These grounds are concerned with conflict between the trade mark application and the rights of other persons, entities or traders. For example, we may object if:

  • your mark is the same as the mark in another trader’s application or registration that has earlier priority, for the same or similar goods or services
  • your mark is similar to the mark in another trader’s application or registration that has earlier priority, for the same or similar goods or services; and use of your mark may result in confusion or deception.

The other application or registration may have earlier priority because it is either:

  • a national trade mark application that was filed in New Zealand on an earlier date, or claimed an earlier priority date under the Paris Convention
  • an international trade mark application that designated New Zealand on an earlier date, or claimed an earlier priority date under the Paris Convention.

For more detailed information on how we examine trade mark applications under relative grounds, please see our practice guidelines below.

Trade Marks that contain Māori elements

If the mark in your trade mark application contains Māori elements, including Māori words or imagery, we will refer your application to the Māori Trade Marks Advisory Committee (MTAC) for their advice.

The MTAC will review your application and advise us about whether your mark is likely to offend Māori. The examiner will consider the MTAC’s advice as part of the examination of your application.

If we consider the use or registration of your mark is likely to offend Māori, the examiner will raise this objection in a compliance report. You will be given an opportunity to respond to these objections.

We’ve developed an Aratohu Mātauranga checklist to help you think through potential issues if your trade mark contains Māori elements. Completing this checklist is optional, and is not required as part of a trade mark aplication.

Aratohu Mātauranga checklist [PDF, 349 KB]

For more detailed information on how we consider trade mark applications that contain Māori elements, please see our practice guideline below.

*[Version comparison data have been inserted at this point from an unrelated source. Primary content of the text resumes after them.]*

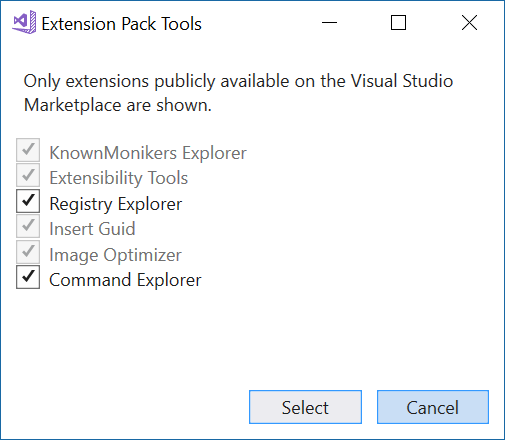
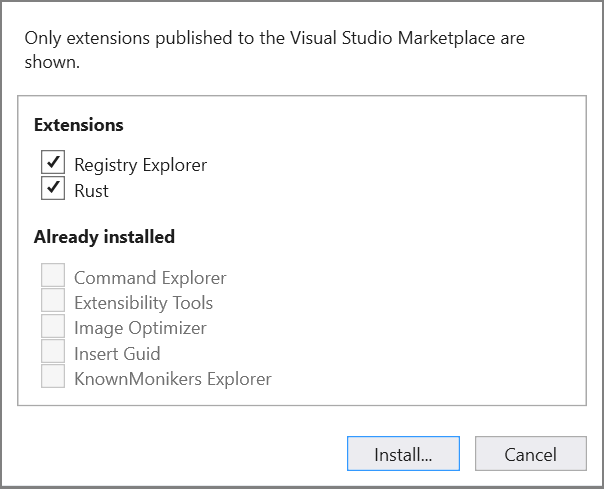
Various updates

Changed region(s): [[0.0, 0.0, 1.0, 1.0]]

diff --git a/src/Importer/ImportWindow.xaml b/src/Importer/ImportWindow.xaml
@@ -6,7 +6,7 @@
              xmlns:local="clr-namespace:ExtensionManager.Importer"
              mc:Ignorable="d" 
              local:VsTheme.UseVsTheme="True"
-             Height="320" MaxHeight="700" Width="400" ShowInTaskbar="False" WindowStartupLocation="CenterOwner" SizeToContent="Height" WindowStyle="None" AllowsTransparency="True">
+             Height="320" MaxHeight="400" Width="400" ShowInTaskbar="False" WindowStartupLocation="CenterOwner" SizeToContent="Height" WindowStyle="None" AllowsTransparency="True">
     <Grid Margin="10 10 10 10">
         <Grid.RowDefinitions>
             <RowDefinition Height="auto" />
@@ -19,11 +19,11 @@
                 <AccessText TextWrapping="Wrap" Text="Only extensions published to the Visual Studio Marketplace are shown."/>
             </Label.Content>
         </Label>
-        <ScrollViewer Grid.Row="1" Margin="0 0 0 20" VerticalScrollBarVisibility="Auto" HorizontalScrollBarVisibility="Hidden">
-            <Border BorderThickness="1" BorderBrush="DarkGray">
+        <Border Grid.Row="1" Margin="0 0 0 20" BorderThickness="1" BorderBrush="DarkGray">
+            <ScrollViewer VerticalScrollBarVisibility="Auto" HorizontalScrollBarVisibility="Hidden">
                 <StackPanel Name="list" Orientation="Vertical" Margin="5,5,5,10"/>
-            </Border>
-        </ScrollViewer>
+            </ScrollViewer>
+        </Border>
 
         <StackPanel Grid.Row="2" Orientation="Horizontal" HorizontalAlignment="Right">
             <Button Content="Select" Name="btnOk" IsDefault="true" Click="Button_Click" Margin="0 0 0 0"/>

diff --git a/src/Commands/ExportSolutionCommand.cs b/src/Commands/ExportSolutionCommand.cs
@@ -48,6 +48,13 @@ namespace ExtensionManager
             ThreadHelper.ThrowIfNotOnUIThread();
 
             var dte = ServiceProvider.GetService(typeof(DTE)) as DTE;
+
+            if (string.IsNullOrEmpty(dte.Solution?.FileName))
+            {
+                ShowMessageBox("The solution must be saved in order to manage solution extensions.");
+                return;
+            }
+
             string fileName = Path.ChangeExtension(dte.Solution.FileName, ".vsext");
 
             try
@@ -78,15 +85,20 @@ namespace ExtensionManager
             }
             catch (Exception ex)
             {
-                VsShellUtilities.ShowMessageBox(
+                ShowMessageBox(ex.Message);
+            }
+        }
+
+        private void ShowMessageBox(string message)
+        {
+            VsShellUtilities.ShowMessageBox(
                     ServiceProvider,
-                    ex.Message,
+                    message,
                     Vsix.Name,
                     OLEMSGICON.OLEMSGICON_WARNING,
                     OLEMSGBUTTON.OLEMSGBUTTON_OK,
                     OLEMSGDEFBUTTON.OLEMSGDEFBUTTON_FIRST
                 );
-            }
         }
 
         private bool TryGetFilePath(out string filePath)

diff --git a/README.md b/README.md
@@ -6,9 +6,13 @@
 
 This extension allows you to export a list of extensions and importing them back into any instance of VS 2017.
 
+![Tools menu](art/menu_tools.png)
+
 ## Export
 
-![Tools menu](art/menu_tools.png)
+A dialog appears that lets you select which extensions you wish to export.
+
+![Export](art/export.png)
 
 The output is a JSON file with an .vsext file extension looking like this:
 
@@ -43,6 +47,19 @@ Clicking the import button prompts you to select a .vsext file. Doing that will 
 Before showing the list it will verify that the extensions exist on the Marketplace and that can take a few seconds.
 
 Clicking the **Select** button in the dialog will start the VSIX Installer in a separate process and you can follow the normal install flow from there.
+
+## Manage solution extensions
+This allows you to specify which extensions needed to work on any given solution. When a developer opens the solution and doesn't have one or more of the extensions installed, they are prompted to install them.
+
+Right-click the solution to manage the extensions.
+
+![Context menu](art/context-menu.png)
+
+This will show this dialog where you can pick wich of your extensions to associate with the solution.
+
+![Manage solution extensions](art/manage-solution-extensions.png)
+
+When clicking **Select** a .vsext file will be created and placed next to the solution file (.sln). You should commit the generated .vsext file to souce control.
 
 ## License
 [Apache 2.0](LICENSE)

Māori advisory committee and Māori trade marks

Respond to a compliance report

If we decide your mark is not registrable under the Act, we'll send you a compliance report that sets out the issues we’ve identified.

If you disagree with any of the issues raised, or there are circumstances we’re unaware of that may help overcome any issue, we encourage you to respond with the reasons why your application should be reconsidered.

In some instances after we consider your response, we may decide that your mark is still not registrable under the Act. If this happens, you may either:

  • abandon or withdraw your application at no additional cost
  • allow your application to lapse, by not responding to the latest compliance report by its deadline
  • request a notice of rejection so that you can request a hearing so that the matter will be considered by an Assistant Commissioner.

For more information on how to respond to a compliance report, please see our Respond to compliance report page.

Respond to compliance report